Counted per minute With out absorber No 5000 Aluminium 0. 3mm 1832 Aluminium 1mm 760 Aluminium 1. 6mm 12 The result of the above investigation shows how the radioactive source measured and absorbed by different material. Gamma and beta particle have high penetration power and can easily pass through out material such as lead and aluminium, these shows us beta and gamma ray is less ionising. This means it has less effect damaging the cell. Whereas alpha partial can easily stop by 2mm paper, this indicates how alpha source is dangerous to the body.
In hospital doctors they use radioactive chemical called tracers for medical imaging, radiation detectors placed outside the body detect the radiation emitted and with the aid of computers, build up an image of the inside of the body. Emitters of beta or gamma radiation are used in hospital because these types of radiation readily pass out the body, and they are less likely to be absorbed by cells than alpha radiation. Figure 5 Gamma source Figure 6 Alpha source Figure 7 Beta particle Conclusions
Form the above experiment I have done I mange to understand how radiation can be used in medical field and how radiation can be dangerous for living cells. When radiation collides with molecules in living cells it can damage them, if the DNA in the nucleus of a cell is damaged the cell may become cancerous. Alpha, beta and gamma radiation this three particles have different type of radiation; alpha radiation is the most dangerous because it is easily absorbed by cell. Beta and gamma radiation are not as dangerous because they are less likely to be absorbed by cell and usually just pass right through it.
However if the radioactive source is out side the body alpha radiation is not as dangerous because it is unlikely to reach living cells inside the body.
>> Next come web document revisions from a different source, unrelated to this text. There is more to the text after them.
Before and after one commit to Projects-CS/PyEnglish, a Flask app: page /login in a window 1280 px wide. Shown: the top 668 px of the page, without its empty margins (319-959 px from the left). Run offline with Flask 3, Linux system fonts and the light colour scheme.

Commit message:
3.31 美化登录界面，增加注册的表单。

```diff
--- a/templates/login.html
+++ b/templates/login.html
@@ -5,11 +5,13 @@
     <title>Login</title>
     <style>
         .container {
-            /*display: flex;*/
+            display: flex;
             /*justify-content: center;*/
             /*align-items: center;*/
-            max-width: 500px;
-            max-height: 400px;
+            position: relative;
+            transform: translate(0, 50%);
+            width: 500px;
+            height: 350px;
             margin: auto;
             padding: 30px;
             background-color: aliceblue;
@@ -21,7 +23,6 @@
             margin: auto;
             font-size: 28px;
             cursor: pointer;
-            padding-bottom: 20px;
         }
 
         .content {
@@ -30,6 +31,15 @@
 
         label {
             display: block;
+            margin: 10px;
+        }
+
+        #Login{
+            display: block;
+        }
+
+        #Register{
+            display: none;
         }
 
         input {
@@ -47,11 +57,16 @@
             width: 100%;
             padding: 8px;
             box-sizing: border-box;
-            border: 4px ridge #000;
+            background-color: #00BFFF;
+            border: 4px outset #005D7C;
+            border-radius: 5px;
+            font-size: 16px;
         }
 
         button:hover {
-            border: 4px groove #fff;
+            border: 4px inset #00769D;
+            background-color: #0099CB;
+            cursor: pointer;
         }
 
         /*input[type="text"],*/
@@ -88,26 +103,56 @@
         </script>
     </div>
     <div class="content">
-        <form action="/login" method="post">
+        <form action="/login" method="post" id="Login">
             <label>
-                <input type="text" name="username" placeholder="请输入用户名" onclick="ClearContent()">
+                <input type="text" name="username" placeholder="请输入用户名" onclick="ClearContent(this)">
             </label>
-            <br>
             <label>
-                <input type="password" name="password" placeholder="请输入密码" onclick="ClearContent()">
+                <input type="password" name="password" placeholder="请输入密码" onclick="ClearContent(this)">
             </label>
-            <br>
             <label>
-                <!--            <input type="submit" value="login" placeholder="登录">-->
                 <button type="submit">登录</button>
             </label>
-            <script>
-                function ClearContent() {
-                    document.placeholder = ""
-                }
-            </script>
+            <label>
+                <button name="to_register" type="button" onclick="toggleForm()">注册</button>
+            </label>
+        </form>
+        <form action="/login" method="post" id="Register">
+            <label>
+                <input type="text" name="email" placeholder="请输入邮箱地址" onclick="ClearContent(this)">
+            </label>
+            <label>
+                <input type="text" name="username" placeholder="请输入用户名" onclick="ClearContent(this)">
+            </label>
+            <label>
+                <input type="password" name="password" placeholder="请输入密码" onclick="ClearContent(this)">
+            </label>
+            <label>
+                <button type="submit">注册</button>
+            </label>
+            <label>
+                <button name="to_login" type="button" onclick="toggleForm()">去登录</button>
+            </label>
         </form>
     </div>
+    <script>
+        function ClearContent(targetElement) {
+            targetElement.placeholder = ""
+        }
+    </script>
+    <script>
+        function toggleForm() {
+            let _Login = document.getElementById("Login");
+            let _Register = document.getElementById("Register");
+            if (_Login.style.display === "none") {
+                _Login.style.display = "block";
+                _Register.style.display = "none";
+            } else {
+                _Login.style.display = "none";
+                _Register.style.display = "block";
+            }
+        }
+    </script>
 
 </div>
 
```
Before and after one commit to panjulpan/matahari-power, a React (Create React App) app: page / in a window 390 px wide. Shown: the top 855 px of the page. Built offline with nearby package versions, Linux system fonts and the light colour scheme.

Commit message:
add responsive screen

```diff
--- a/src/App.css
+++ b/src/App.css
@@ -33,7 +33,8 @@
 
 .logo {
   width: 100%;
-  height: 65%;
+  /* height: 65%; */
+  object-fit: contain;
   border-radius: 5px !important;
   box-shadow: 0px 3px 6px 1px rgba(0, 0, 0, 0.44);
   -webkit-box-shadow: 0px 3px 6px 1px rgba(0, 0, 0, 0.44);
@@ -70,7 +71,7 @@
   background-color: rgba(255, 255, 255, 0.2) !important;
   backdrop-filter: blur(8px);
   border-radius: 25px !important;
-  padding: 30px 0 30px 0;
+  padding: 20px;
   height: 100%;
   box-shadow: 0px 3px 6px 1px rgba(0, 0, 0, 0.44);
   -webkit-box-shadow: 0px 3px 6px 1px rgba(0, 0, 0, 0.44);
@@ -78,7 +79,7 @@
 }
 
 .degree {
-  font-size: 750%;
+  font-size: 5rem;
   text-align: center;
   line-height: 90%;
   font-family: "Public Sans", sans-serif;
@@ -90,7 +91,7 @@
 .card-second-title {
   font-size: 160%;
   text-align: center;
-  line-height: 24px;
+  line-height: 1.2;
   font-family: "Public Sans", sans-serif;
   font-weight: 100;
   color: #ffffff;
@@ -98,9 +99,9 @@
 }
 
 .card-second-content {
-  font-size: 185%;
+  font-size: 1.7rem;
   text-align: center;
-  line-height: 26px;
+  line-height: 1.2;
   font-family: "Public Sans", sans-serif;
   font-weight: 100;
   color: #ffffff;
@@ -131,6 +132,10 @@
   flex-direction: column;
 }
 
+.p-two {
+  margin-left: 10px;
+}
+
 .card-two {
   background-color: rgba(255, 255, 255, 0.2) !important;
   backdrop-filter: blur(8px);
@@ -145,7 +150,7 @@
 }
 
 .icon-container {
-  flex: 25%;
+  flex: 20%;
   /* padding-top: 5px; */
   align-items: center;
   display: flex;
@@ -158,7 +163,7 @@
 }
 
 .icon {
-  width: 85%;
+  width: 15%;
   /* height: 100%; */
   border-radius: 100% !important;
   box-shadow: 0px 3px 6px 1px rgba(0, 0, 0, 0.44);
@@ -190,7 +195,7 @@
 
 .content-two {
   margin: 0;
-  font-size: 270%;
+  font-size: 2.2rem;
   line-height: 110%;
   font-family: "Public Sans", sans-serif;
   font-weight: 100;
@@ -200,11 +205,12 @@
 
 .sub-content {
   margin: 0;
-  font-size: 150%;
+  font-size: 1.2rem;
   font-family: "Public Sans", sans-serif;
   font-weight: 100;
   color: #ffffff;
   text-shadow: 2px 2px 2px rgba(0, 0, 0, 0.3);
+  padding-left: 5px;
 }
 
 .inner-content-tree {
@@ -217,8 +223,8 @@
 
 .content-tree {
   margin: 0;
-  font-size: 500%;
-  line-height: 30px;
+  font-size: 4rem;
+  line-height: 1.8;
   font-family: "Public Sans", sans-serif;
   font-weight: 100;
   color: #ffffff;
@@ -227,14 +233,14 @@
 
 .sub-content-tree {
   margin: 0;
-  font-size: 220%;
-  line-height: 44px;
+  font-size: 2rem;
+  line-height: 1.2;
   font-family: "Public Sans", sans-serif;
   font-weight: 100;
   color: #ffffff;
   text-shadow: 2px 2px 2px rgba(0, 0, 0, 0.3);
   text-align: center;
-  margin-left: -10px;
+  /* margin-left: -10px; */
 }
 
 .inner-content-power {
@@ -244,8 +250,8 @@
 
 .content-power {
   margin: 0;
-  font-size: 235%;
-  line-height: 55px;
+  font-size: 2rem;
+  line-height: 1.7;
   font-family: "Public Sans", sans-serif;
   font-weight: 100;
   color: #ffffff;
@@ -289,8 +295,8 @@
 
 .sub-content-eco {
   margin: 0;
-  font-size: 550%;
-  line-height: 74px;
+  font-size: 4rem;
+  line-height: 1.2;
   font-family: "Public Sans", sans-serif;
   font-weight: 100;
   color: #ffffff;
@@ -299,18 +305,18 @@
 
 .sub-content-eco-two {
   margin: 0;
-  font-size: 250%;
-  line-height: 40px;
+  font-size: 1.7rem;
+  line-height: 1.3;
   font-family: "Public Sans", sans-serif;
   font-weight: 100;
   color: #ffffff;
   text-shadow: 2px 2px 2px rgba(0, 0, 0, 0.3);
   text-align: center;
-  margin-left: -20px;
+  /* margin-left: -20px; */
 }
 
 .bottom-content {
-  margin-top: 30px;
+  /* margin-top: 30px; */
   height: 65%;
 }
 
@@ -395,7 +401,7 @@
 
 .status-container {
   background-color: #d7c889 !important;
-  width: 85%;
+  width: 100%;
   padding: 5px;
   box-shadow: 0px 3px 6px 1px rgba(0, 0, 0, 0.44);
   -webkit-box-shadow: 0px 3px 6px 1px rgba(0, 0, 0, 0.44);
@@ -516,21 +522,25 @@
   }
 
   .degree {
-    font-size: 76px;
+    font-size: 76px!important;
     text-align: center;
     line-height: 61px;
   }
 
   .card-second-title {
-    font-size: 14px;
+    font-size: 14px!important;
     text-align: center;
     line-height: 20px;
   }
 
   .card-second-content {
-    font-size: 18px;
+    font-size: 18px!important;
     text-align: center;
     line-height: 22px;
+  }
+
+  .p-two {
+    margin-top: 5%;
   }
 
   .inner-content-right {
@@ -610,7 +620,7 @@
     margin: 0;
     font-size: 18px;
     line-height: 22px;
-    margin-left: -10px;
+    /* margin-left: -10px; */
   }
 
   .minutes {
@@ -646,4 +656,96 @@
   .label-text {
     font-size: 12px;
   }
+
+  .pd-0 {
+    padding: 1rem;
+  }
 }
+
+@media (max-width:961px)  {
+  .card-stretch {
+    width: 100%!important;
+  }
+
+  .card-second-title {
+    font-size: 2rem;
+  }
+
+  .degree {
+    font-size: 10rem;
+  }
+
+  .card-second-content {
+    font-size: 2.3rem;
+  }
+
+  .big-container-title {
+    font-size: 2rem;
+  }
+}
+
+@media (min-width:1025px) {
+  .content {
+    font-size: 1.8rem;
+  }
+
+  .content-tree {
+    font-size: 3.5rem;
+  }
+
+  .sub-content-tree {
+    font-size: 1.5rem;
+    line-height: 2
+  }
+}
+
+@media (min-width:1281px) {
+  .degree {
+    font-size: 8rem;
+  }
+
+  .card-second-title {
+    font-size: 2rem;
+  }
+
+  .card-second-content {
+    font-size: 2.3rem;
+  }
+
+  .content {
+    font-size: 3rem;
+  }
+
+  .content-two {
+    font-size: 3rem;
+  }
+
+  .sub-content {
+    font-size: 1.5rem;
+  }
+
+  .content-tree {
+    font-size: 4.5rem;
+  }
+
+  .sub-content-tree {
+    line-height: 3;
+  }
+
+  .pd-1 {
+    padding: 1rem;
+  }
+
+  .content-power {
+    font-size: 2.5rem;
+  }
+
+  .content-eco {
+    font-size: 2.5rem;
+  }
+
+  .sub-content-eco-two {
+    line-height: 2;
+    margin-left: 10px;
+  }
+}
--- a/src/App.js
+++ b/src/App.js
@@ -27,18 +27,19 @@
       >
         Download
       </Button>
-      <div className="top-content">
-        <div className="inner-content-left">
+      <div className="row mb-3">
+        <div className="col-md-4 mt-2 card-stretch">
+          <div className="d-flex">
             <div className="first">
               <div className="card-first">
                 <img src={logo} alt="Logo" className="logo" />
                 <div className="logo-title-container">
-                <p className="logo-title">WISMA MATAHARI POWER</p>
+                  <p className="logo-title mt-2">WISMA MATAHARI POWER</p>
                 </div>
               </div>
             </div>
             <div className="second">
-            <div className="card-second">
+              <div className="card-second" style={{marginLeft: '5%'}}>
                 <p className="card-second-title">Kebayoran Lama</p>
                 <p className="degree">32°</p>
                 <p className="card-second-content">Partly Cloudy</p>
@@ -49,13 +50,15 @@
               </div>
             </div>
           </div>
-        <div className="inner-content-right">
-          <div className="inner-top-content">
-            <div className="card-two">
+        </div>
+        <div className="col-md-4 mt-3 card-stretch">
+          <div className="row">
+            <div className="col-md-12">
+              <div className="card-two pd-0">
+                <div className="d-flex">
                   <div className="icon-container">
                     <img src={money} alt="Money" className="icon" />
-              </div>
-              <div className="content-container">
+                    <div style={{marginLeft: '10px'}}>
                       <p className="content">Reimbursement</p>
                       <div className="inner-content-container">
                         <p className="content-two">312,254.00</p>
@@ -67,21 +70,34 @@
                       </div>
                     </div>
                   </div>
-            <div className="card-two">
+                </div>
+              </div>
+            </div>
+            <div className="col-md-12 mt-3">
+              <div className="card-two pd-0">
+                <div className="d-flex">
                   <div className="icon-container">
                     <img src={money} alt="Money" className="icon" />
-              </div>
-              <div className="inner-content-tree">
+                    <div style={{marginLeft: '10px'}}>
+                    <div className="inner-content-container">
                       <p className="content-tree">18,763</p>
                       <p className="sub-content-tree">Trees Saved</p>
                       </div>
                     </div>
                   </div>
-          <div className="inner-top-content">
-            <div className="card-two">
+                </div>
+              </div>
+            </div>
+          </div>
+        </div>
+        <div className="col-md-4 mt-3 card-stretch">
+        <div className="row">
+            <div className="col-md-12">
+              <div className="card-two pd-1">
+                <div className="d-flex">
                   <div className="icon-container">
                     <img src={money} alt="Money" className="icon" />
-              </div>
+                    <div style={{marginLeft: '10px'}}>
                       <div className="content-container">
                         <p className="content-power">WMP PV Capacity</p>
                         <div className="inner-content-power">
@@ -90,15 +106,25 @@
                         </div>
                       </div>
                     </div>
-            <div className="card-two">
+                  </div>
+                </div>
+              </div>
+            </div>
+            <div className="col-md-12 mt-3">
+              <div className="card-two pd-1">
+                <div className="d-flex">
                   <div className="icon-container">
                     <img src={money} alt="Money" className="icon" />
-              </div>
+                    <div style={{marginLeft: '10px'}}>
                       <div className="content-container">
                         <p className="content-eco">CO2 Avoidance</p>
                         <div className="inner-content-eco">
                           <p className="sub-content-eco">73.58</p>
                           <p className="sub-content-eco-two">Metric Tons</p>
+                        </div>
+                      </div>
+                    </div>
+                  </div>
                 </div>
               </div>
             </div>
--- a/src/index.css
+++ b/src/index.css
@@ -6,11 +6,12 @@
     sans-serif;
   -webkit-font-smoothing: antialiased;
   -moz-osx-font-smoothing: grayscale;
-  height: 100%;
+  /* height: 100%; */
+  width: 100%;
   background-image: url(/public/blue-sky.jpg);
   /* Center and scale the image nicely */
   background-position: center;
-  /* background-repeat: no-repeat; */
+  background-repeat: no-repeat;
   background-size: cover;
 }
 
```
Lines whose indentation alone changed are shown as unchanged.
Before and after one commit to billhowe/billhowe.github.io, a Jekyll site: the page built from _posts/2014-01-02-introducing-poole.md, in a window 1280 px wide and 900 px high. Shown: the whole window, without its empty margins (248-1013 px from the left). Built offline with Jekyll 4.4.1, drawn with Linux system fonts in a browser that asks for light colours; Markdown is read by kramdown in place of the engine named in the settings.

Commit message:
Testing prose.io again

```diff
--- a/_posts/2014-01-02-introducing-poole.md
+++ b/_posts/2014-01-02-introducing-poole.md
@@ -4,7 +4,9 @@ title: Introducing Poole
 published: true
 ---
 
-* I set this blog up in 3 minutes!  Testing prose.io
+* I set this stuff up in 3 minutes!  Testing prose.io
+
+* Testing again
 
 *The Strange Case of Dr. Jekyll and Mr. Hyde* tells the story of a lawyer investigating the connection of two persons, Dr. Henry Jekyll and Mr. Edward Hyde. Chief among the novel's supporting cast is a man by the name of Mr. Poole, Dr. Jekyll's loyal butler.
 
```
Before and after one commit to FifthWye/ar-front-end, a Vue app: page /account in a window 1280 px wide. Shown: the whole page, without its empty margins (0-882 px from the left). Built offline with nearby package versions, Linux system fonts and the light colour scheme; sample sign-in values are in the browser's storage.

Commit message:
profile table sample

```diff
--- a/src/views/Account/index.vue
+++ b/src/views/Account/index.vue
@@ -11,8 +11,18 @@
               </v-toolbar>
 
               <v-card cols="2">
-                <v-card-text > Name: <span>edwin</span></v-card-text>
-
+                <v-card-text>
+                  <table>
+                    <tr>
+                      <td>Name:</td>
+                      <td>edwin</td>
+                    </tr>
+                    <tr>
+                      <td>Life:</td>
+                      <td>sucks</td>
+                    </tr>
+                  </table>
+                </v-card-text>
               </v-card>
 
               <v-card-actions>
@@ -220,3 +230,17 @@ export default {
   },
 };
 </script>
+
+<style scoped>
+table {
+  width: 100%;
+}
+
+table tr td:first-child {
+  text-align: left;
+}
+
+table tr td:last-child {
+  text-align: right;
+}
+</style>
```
Reference 1. UCLH hospital http://www. uclh. nhs. uk/Our+hospitals/ 2. UClH hospital home page http://www. uclh. nhs. uk/About+UCLH/Governing+Body/home. htm 3. CT scan picture http://www. cancerhelp. org. uk/cancer_images/ct2. jpg 4. about CT scan http://www. netdoctor. co. uk/health_advice/examinations/ctgeneral. htm 5, University College London hospital annual review 2006/2007 6, PUPA private health care http://www. bupa.co. uk/ 7, about X ray http://en. wikipedia. org/wiki/X-ray http://www. colorado. edu/physics/2000/xray/index. html.
8,about MRI scan http://www. netdoctor. co. uk/health_advice/examinations/mriscan. htm http://www. nhsdirect. nhs. uk/articles/article. aspx? articleId=556 9, MRI scan diagram http://images. google. co. uk/images? q=+MRI+SCAN&svnum=10&um=1&hl=en&start=20&sa=N&ndsp=20 10. about SPET gamma camera http://www. physics. ubc. ca/~mirg/home/tutorial/intro. html http://en. wikipedia. org/wiki/Single_photon_emission_computed_tomography 11, BBC bite size home page.
http://www. bbc. co. uk/schools/gcsebitesize/science/aqa/radiation/radiocativerev3. shtml 12, diagram of radioactive source absorb by different martial BBC bite size home page Task 3 (P3) (1) The below information provide the structure and operation of the UCLH hospital.  (2) Function of each department o Accident and emergency department (A&E) :- the A&E department sees approximately 80,000 patient a year, the department divided into 4 areas; Resuscitation; Major; Minor; Paediatrics. Also there are 1 recovery for children with cardiac and invasive monitoring facilities.